The virus family, dubbed FontOnLake, uses a rootkit to hide its existence and uses various command and control servers for each copy, demonstrating how meticulous its operators are to keep a low profile.
Furthermore, the malware authors are constantly tweaking the FontOnLake modules, and they employ three types of components that are meant to function together: Trojanized apps, backdoors, and rootkits.
FontOnLake appears to have been used in assaults against organisations in Southeast Asia, according to evidence.
Last May, the first malware samples from this family surfaced. The malware was originally known as the HCRootkit / Sutersu Linux rootkit by Avast and Lacework, as well as the Tencent Security Response Center in a February report.
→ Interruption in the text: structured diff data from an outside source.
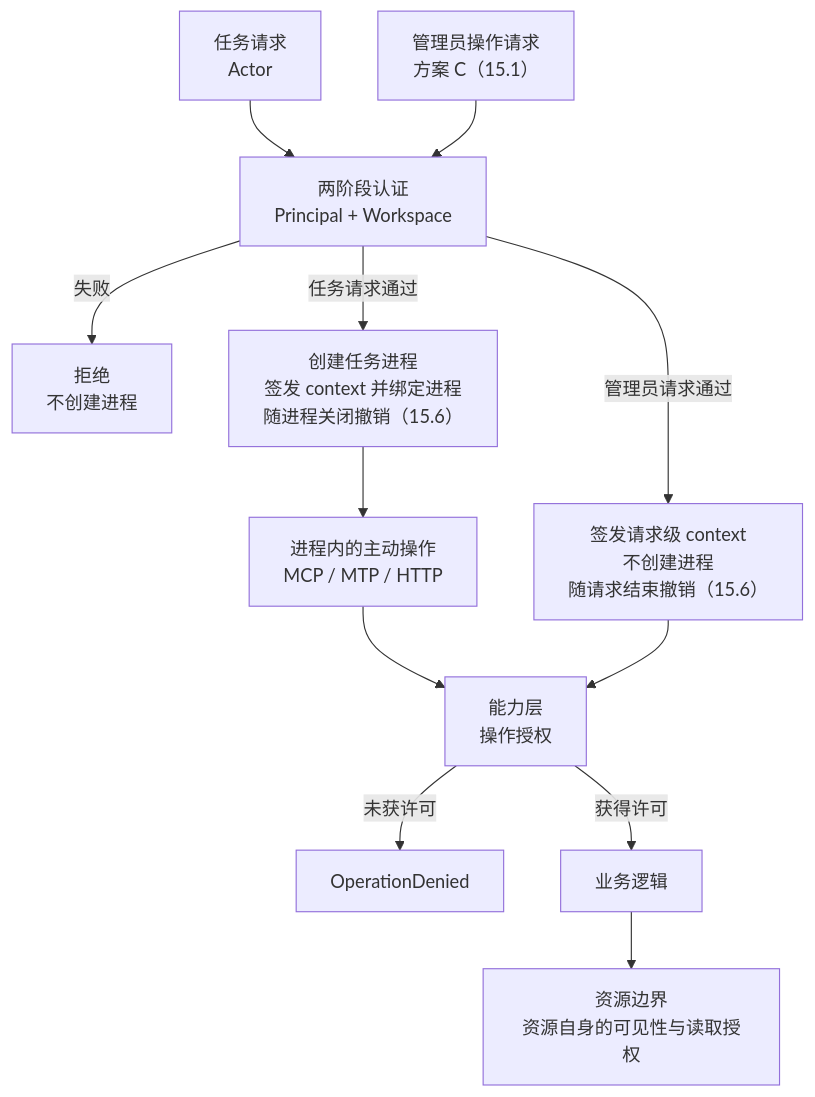
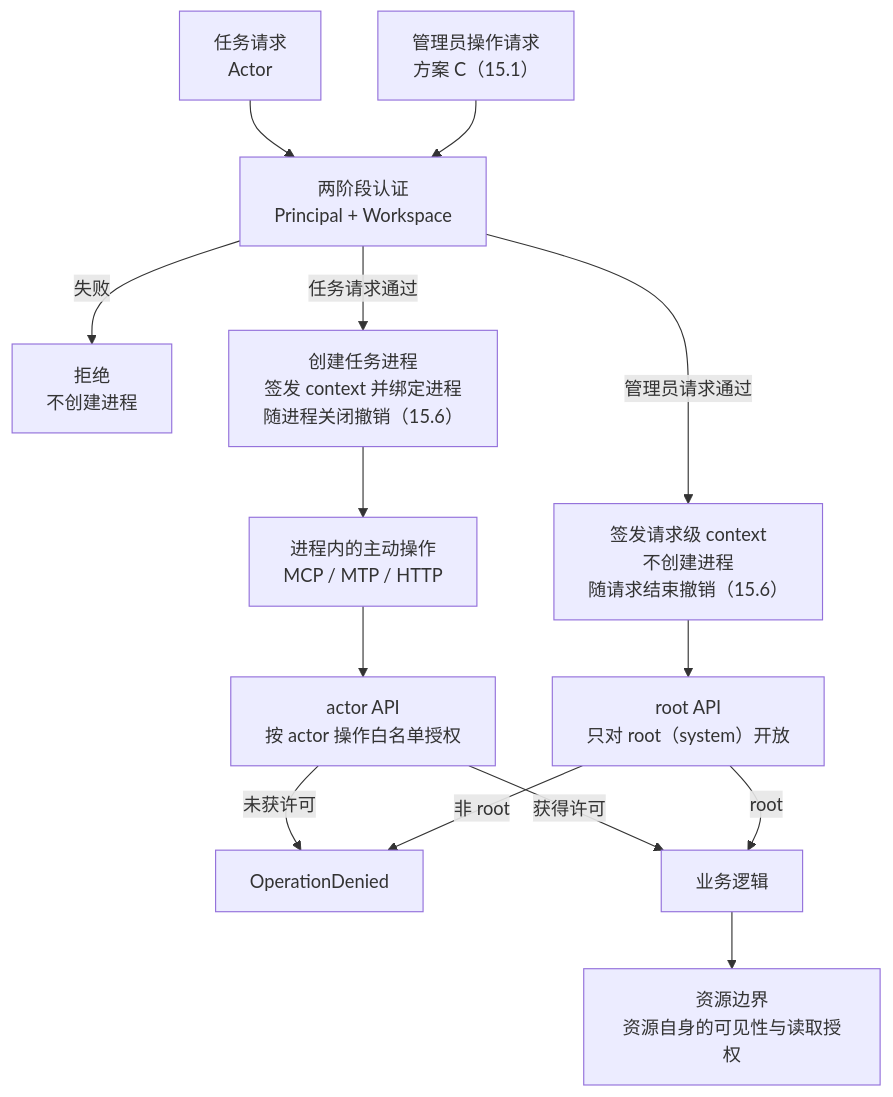
Before and after one commit to artemis03976/HiveMemory: the fourth of 5 diagrams in docs/ideas/workspace-network-task-process-architecture.md, drawn with Mermaid. The commit also changed other lines of this file and 7 other files, not shown here.

````diff
--- a/docs/ideas/workspace-network-task-process-architecture.md
+++ b/docs/ideas/workspace-network-task-process-architecture.md
@@ -741,14 +745,16 @@
 ```mermaid
 flowchart TB
     TR["任务请求<br/>Actor"] --> AUTH["两阶段认证<br/>Principal + Workspace"]
     AR["管理员操作请求<br/>方案 C（15.1）"] --> AUTH
     AUTH -- "失败" --> DENY["拒绝<br/>不创建进程"]
     AUTH -- "任务请求通过" --> PROC["创建任务进程<br/>签发 context 并绑定进程<br/>随进程关闭撤销（15.6）"]
     AUTH -- "管理员请求通过" --> DCTX["签发请求级 context<br/>不创建进程<br/>随请求结束撤销（15.6）"]
     PROC --> OPS["进程内的主动操作<br/>MCP / MTP / HTTP"]
-    OPS --> CAP["能力层<br/>操作授权"]
-    DCTX --> CAP
+    OPS --> CAP["actor API<br/>按 actor 操作白名单授权"]
+    DCTX --> RCAP["root API<br/>只对 root（system）开放"]
     CAP -- "未获许可" --> ODENY["OperationDenied"]
     CAP -- "获得许可" --> BIZ["业务逻辑"]
+    RCAP -- "非 root" --> ODENY
+    RCAP -- "root" --> BIZ
     BIZ --> RES["资源边界<br/>资源自身的可见性与读取授权"]
 ```
````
The trojanized programmes discovered by ESET’s researchers during their examination are used to load bespoke backdoor or rootkit modules, as well as collect sensitive data as necessary. These files were disguised as regular Linux utilities in order to maintain persistence on the infected systems.
The researchers are still trying to figure out how the trojanized software are distributed to the victims.
FontOnLake was discovered to employ three different backdoors, all written in C++, all using the same Asio library from Boost, and all capable of stealing sshd credentials and bash command history, according to ESET’s investigation.
The simplest of the three was created to initiate and mediate access to a local SSH server, as well as to update and transmit credentials gathered. The malware appears to be in the works.
The second backdoor, meanwhile, exfiltrates passwords, allows access to a customised sshd, and acts as a proxy, but it can also manipulate files, update itself, list folders, and upload and download files.
The third backdoor, which can function in both client and server mode, takes remote connections, acts as a proxy, and can download and run Python scripts, as well as exfiltrating passwords. ESET explains that it also mediates the I/O of the scripts and commands.
The researchers uncovered two rootkit variants used in these assaults, both based on the open-source project Suterusu and capable of hiding programmes, files, network connections, and themselves, as well as exposing credentials acquired to the backdoor.
The first rootkit can monitor traffic for specially generated ICMP packets as well as fetching and running binaries (backdoors), whereas the second has support for more commands and a modified implementation of several capabilities.